Madison Douthitt, AmeriCorps member with the federation’s Wanchese office, has led many lessons this summer at various camps and community events.

Hyde County summer visits

Douthitt had the opportunity to visit Hyde County three times this summer — once to lead an activity at the Hyde Seek and Discover Camp and twice to visit the 21st Century Community Learning Centers Program.

The 21st Century Learning Center was leading camps with different themes for kindergarten through 11th grade students. Douthitt’s first visit was during the camp’s Water Works week. Using shoreline model bins, the students explored the different shorelines and determined which shorelines had the most and least amount of erosion from wave action.

She finished up the visit by explaining how oysters improve water quality, discussed their life cycle and taught the group about the federation’s shell recycling program.

Douthitt’s also led lessons during the camp’s Aquatic Life week. She picked up where she left off on her previous visit by discussing oysters and their life cycle. Each student was given a necklace which had the juvenile form of an animal on their front and the adult form of the animal on the student’s back, and the students had to determine what kind of animal they had.

“I really enjoyed having the opportunity to visit Hyde County this summer because I had not been able to during the school year. The students were able to make great connections their community through the lessons,” Douthitt said.

Outer Banks summer camp lessons

Douthitt has also spent a lot of time this summer participating in various summer camps.

On June 21, she visited the Dare County Department of Recreation’s tennis camp to give a lesson on the water cycle. The campers discussed clean water, where they find water along the Outer Banks and the main components of the water cycle. They then moved between different stations that represented different locations that water is held in the water cycle. As they traveled along the water cycle, the campers mapped their path. Each group shared their journey as a water drop with the rest of the group at the end of the activity.

Campers from the North Carolina Aquarium on Roanoke Island get a closer look at oysters.

On July 11, Douthitt traveled to WestSide Athletic Club in Currituck County to meet up with another tennis camp. They participated in an activity where each camper had an item of marine debris and they ordered themselves from most- to least-commonly found, and were surprised to learn what items are most common.

On July 12, the North Carolina Aquarium on Roanoke Island brought their campers down to the Wanchese office to discuss oysters and how they improve water quality in the sound. The campers learned about the Coastal Federation’s living shoreline projects and oyster shell recycling program.
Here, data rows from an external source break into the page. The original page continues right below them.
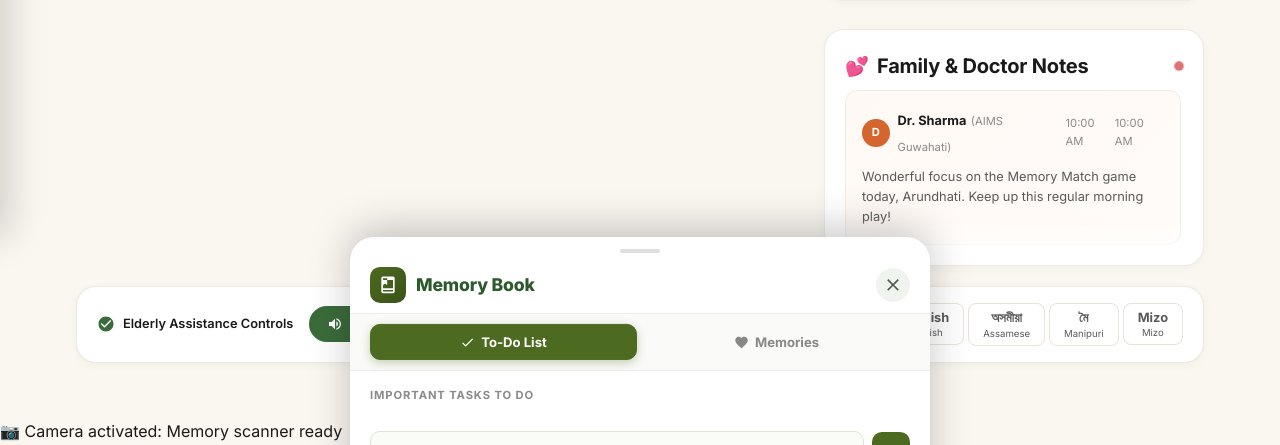
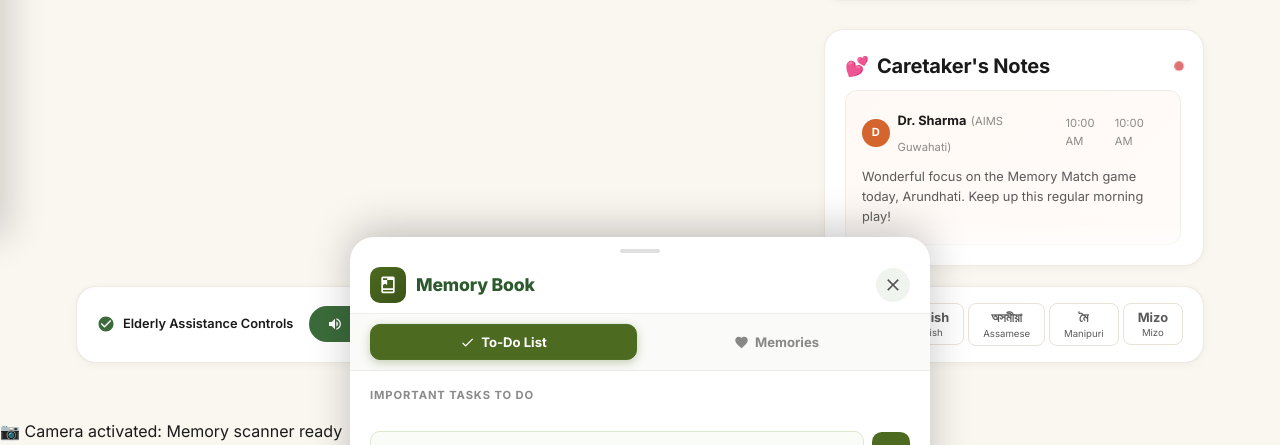
Before and after one commit to Dhruv-goyal01/SIH-Project, a Flask app: page / in a window 1280 px wide. Shown: the part 563-1008 px from the top of the page. Run offline with Flask 3, Linux system fonts and the light colour scheme; data that the repository does not hold is empty; some libraries are stand-ins or nearby versions.

Commit message:
make Caretaker notes

```diff
--- a/templates/patient-dashboard/i18n.js
+++ b/templates/patient-dashboard/i18n.js
@@ -228,7 +228,7 @@ const TRANSLATIONS = {
     "exercise.reminder": "Reminder set for <strong>11:30 AM</strong> (Medicine time)",
 
     // Notes Section
-    "notes.title": "Family & Doctor Notes",
+    "notes.title": "Caretaker's Notes",
     "notes.doctor_role": " (AIMS Guwahati)",
     "notes.doctor_time": "10:00 AM",
     "notes.doctor_msg": "Wonderful focus on the Memory Match game today, Arundhati. Keep up this regular morning play!",
--- a/templates/patient-dashboard/index.html
+++ b/templates/patient-dashboard/index.html
@@ -466,11 +466,11 @@
           </div>
         </section>
 
-        <!-- === FAMILY & DOCTOR NOTES (Right Column on Desktop) === -->
-        <section class="notes-section" id="notes-section" aria-label="Family and Doctor Notes">
+        <!-- === CARETAKER'S NOTES (Right Column on Desktop) === -->
+        <section class="notes-section" id="notes-section" aria-label="Caretaker's Notes">
           <div class="section-header">
             <span class="section-header__icon">💕</span>
-            <h2 data-i18n="notes.title">Family &amp; Doctor Notes</h2>
+            <h2 data-i18n="notes.title">Caretaker's Notes</h2>
             <span class="notification-dot" id="notes-notification-dot" aria-label="New notification"></span>
           </div>
 
--- a/templates/patient-dashboard/styles.css
+++ b/templates/patient-dashboard/styles.css
@@ -2176,7 +2176,7 @@ button {
 }
 
 /* ============================================
-   FAMILY & DOCTOR NOTES
+   CARETAKER'S NOTES
    ============================================ */
 .notes-section {
   background: var(--bg-card);
```
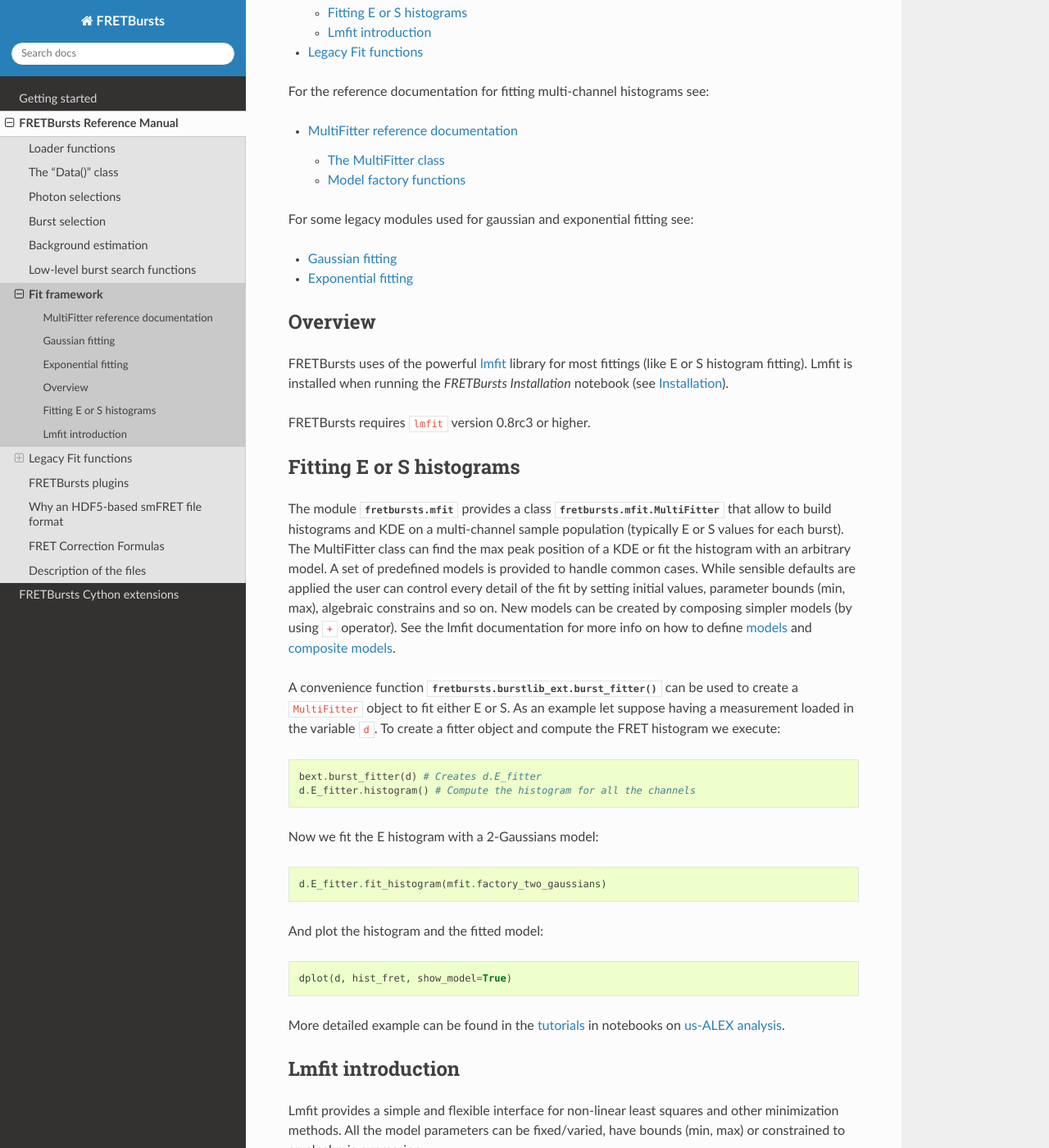
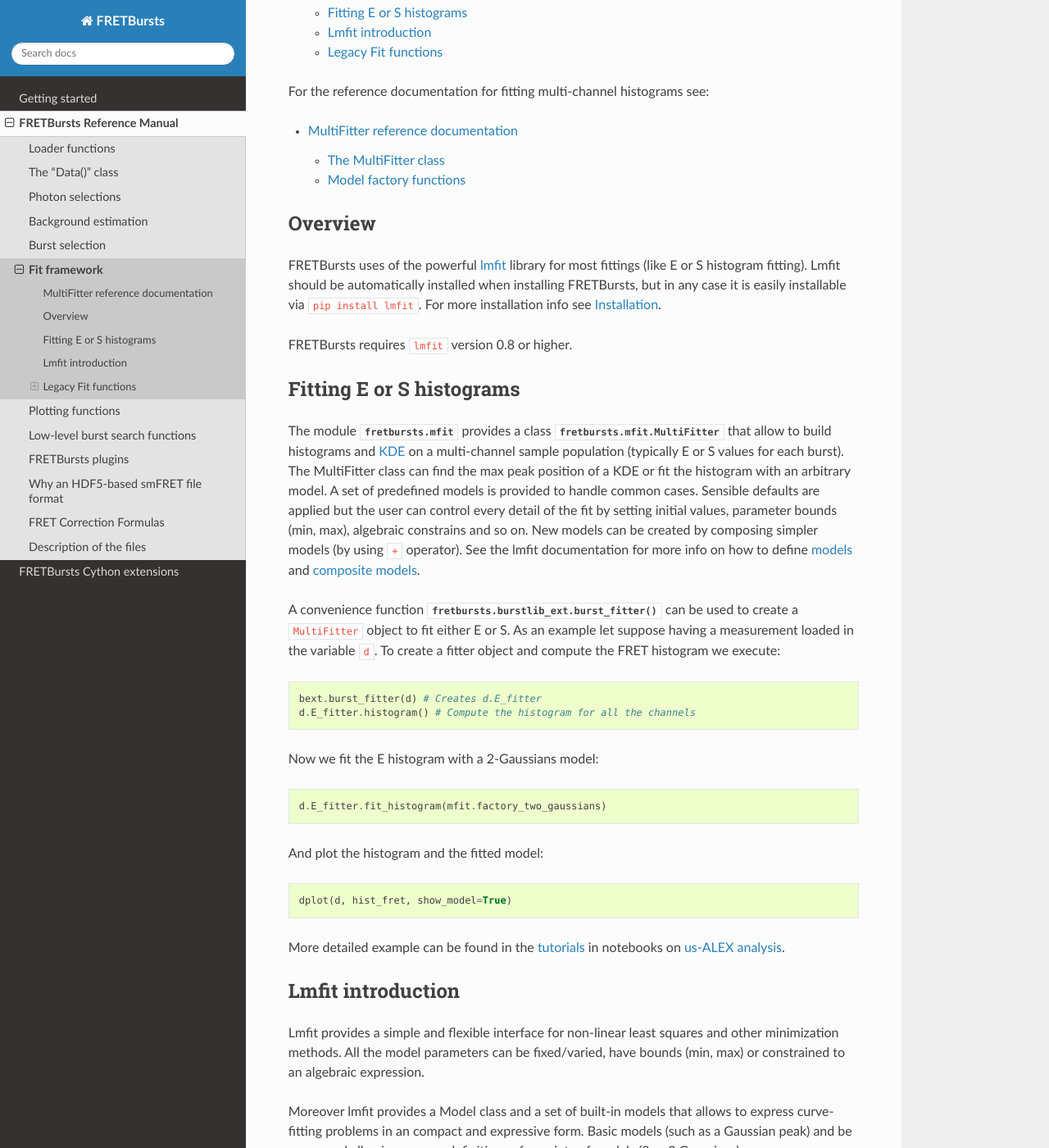
Before and after one commit to tritemio/FRETBursts, a Sphinx documentation site: the page built from docs/source/fit.rst, in a window 1280 px wide and 1400 px high, scrolled down 312 px. Shown: the whole window at 82% size. Built offline with Sphinx 7.4.7 and the Read the Docs theme 2.0.0, drawn with Linux system fonts in a browser that asks for light colours; the version number could not be read and is left out; some of the changed text lies outside the part shown.

Commit message:
Docs: update fit section and add plot section

```diff
--- a/docs/source/fit.rst
+++ b/docs/source/fit.rst
@@ -15,41 +15,35 @@ For the reference documentation for fitting multi-channel histograms see:
 
     mfit
 
-For some legacy modules used for gaussian and exponential fitting see:
-
-.. toctree::
-    :maxdepth: 3
-
-    gaussian_fitting
-    exp_fitting
-
-
 Overview
 --------
 
 FRETBursts uses of the powerful `lmfit <http://lmfit.github.io/lmfit-py/>`_
 library for most fittings (like E or S histogram fitting).
-Lmfit is installed when running the *FRETBursts Installation* notebook
-(see :doc:`installation`).
+Lmfit should be automatically installed when installing FRETBursts, but
+in any case it is easily installable via `pip install lmfit`.
+For more installation info see :doc:`installation`.
 
-FRETBursts requires `lmfit` version 0.8rc3 or higher.
+FRETBursts requires `lmfit` version 0.8 or higher.
 
 Fitting E or S histograms
 -------------------------
 
 The module :mod:`fretbursts.mfit` provides a class
 :class:`fretbursts.mfit.MultiFitter`
-that allow to build histograms and KDE on a multi-channel sample population
+that allow to build histograms and
+`KDE <http://en.wikipedia.org/wiki/Kernel_density_estimation>`_
+on a multi-channel sample population
 (typically E or S values for each burst). The MultiFitter class can find
 the max peak position of a KDE or fit the histogram with an arbitrary model.
 A set of predefined models is provided to handle common cases.
-While sensible defaults are applied the user can control
+Sensible defaults are applied but the user can control
 every detail of the fit by setting initial values, parameter bounds
 (min, max), algebraic constrains and so on. New models can be created by
 composing simpler models (by using `+` operator). See the lmfit documentation
 for more info on how to define
 `models <http://lmfit.github.io/lmfit-py/model.html>`_
-and `composite models <http://lmfit.github.io/lmfit-py/model.html#creating-composite-models>`_.
+and `composite models <http://lmfit.github.io/lmfit-py/model.html#composite-models-adding-or-multiplying-models>`_.
 
 A convenience function :func:`fretbursts.burstlib_ext.burst_fitter` can be
 used to create a `MultiFitter` object to fit either E or S. As an example
@@ -87,14 +81,13 @@ For more information refer to the official
 `lmfit documentation <http://lmfit.github.io/lmfit-py/>`_.
 
 
+Legacy Fit functions
+--------------------
 
-Legacy Fit functions
-====================
+A set of legacy functions used in versions of FRETBursts < 0.4
+are defined in `fretbursts/fit`. This function are retained for backward
+compatibility but should not be used in new analysis.
 
-These are legacy functions used in versions of FRETBursts < 0.4.
-This function are retained for backward compatibility.
-
-A set of generic fit function is provided in `fretbursts/fit`.
 These are low-level (i.e. generic) fit functions to fit gaussian or
 exponential models.
 
--- /dev/null
+++ b/docs/source/plots.rst
@@ -0,0 +1,4 @@
+Plotting functions
+==================
+
+.. automodule:: fretbursts.burst_plot
--- a/docs/source/reference_manual.rst
+++ b/docs/source/reference_manual.rst
@@ -9,10 +9,11 @@ Contents:
     loader
     data_class
     ph_sel
+    background
     burst_selection
-    background
+    fit
+    plots
     burstsearch
-    fit
     plugins
     HDF5_format
     fretmath
```
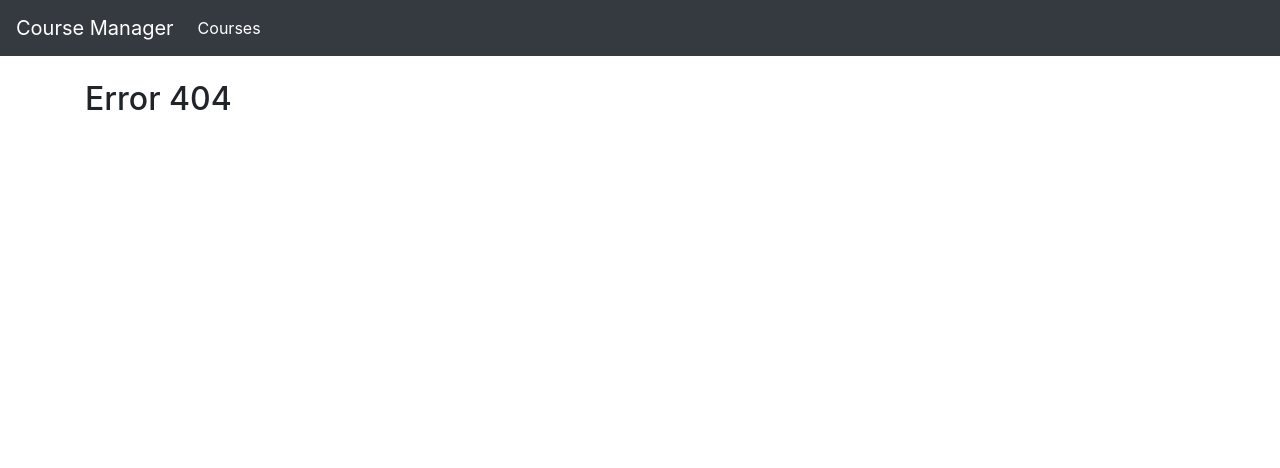
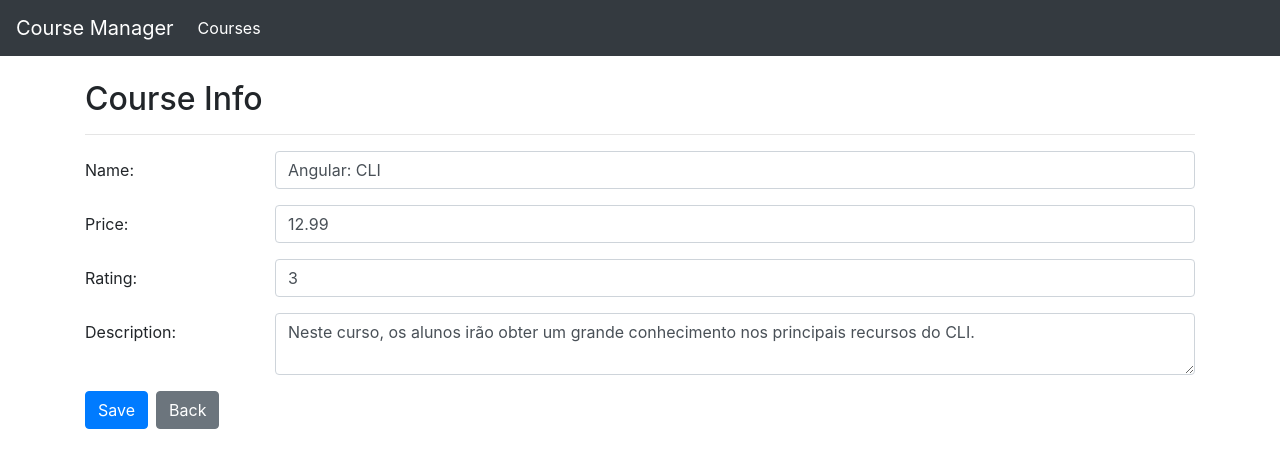
Before and after one commit to rafaelfborges/course-manager, an Angular app: page /courses/info/1 in a window 1280 px wide. Before the commit this address had no page. Shown: the top 468 px of the page. Built offline with nearby package versions, Linux system fonts and the light colour scheme.

Commit message:
feat: Add edit course info component

```diff
--- /dev/null
+++ b/src/app/courses/course-info.component.html
@@ -0,0 +1,78 @@
+<h2>Course Info</h2>
+
+<hr />
+
+<form #courseForm="ngForm">
+  <div class="form-group row">
+    <label class="col-sm-2 col-form-label">Name:</label>
+    <div class="col-sm-10">
+      <input
+        [(ngModel)]="course.name"
+        required
+        name="name"
+        #courseName="ngModel"
+        [ngClass]="{ 'is-invalid': courseName.invalid }"
+        class="form-control"
+      />
+      <div class="invalid-feedback"><span>Course name is required</span></div>
+    </div>
+  </div>
+
+  <div class="form-group row">
+    <label class="col-sm-2 col-form-label">Price:</label>
+    <div class="col-sm-10">
+      <input
+        [(ngModel)]="course.price"
+        required
+        name="price"
+        #coursePrice="ngModel"
+        type="number"
+        [ngClass]="{ 'is-invalid': coursePrice.invalid }"
+        class="form-control"
+      />
+      <div class="invalid-feedback"><span>Course price is required</span></div>
+    </div>
+  </div>
+
+  <div class="form-group row">
+    <label class="col-sm-2 col-form-label">Rating:</label>
+    <div class="col-sm-10">
+      <input
+        [(ngModel)]="course.rating"
+        required
+        name="rating"
+        #courseRating="ngModel"
+        type="number"
+        [ngClass]="{ 'is-invalid': courseRating.invalid }"
+        class="form-control"
+      />
+      <div class="invalid-feedback"><span>Course rating is required</span></div>
+    </div>
+  </div>
+
+  <div class="form-group row">
+    <label class="col-sm-2 col-form-label">Description:</label>
+    <div class="col-sm-10">
+      <textarea
+        [(ngModel)]="course.description"
+        required
+        name="description"
+        #courseDescription="ngModel"
+        [ngClass]="{ 'is-invalid': courseDescription.invalid }"
+        class="form-control"
+      ></textarea>
+      <div class="invalid-feedback">
+        <span>Course description is required</span>
+      </div>
+    </div>
+  </div>
+
+  <button
+    [disabled]="courseForm.invalid"
+    (click)="save()"
+    class="btn btn-primary mr-2"
+  >
+    Save
+  </button>
+  <button [routerLink]="['/courses']" class="btn btn-secondary">Back</button>
+</form>
--- /dev/null
+++ b/src/app/courses/course-info.component.ts
@@ -0,0 +1,26 @@
+import { CourseService } from "./course.service";
+import { Component, OnInit } from "@angular/core";
+import { ActivatedRoute } from "@angular/router";
+import { Course } from "./course";
+
+@Component({
+  templateUrl: "./course-info.component.html"
+})
+export class CourseInfoComponent implements OnInit {
+  course: Course;
+
+  constructor(
+    private activedRoute: ActivatedRoute,
+    private courseService: CourseService
+  ) {}
+
+  ngOnInit(): void {
+    this.course = this.courseService.retrieveById(
+      +this.activedRoute.snapshot.paramMap.get("id")
+    );
+  }
+
+  save(): void {
+    this.courseService.save(this.course);
+  }
+}
--- a/src/app/courses/course-list.component.html
+++ b/src/app/courses/course-list.component.html
@@ -29,7 +29,11 @@
       <td>
         <app-star [rating]="course.rating"></app-star>
       </td>
-      <td><a href="#">Edit</a> - <a href="#">Delete</a></td>
+      <td>
+        <a [routerLink]="['/courses/info', course.id]" class="btn btn-primary"
+          >Edit</a
+        >
+      </td>
     </tr>
   </tbody>
 </table>
--- a/src/app/courses/course.service.ts
+++ b/src/app/courses/course.service.ts
@@ -7,6 +7,19 @@ import { Injectable } from "@angular/core";
 export class CourseService {
   retrieveAll(): Course[] {
     return COURSES;
+  }
+
+  retrieveById(id: number): Course {
+    return COURSES.find((courseIterator: Course) => courseIterator.id === id);
+  }
+
+  save(course: Course): void {
+    if (course.id) {
+      const index = COURSES.findIndex(
+        (courseIterator: Course) => courseIterator.id === course.id
+      );
+      COURSES[index] = course;
+    }
   }
 }
 
```
Also changed, not shown: src/app/app.module.ts (+7 -1 lines).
Douthitt also discussed the life cycle of an oyster and the habitat that oyster bags provide. She took a bag out of the sound, put the oyster shells in a fish bowl and left any other animals living in the bag in a bucket. The campers investigated the fish bowl and found barnacles, clams, crabs and shrimp living on and in between the shells.

The federation’s AmeriCorps members in the Wanchese and Wrightsville Beach offices work to educate the public about environmental conservation, with a special focus on underserved groups. Learn more about them here.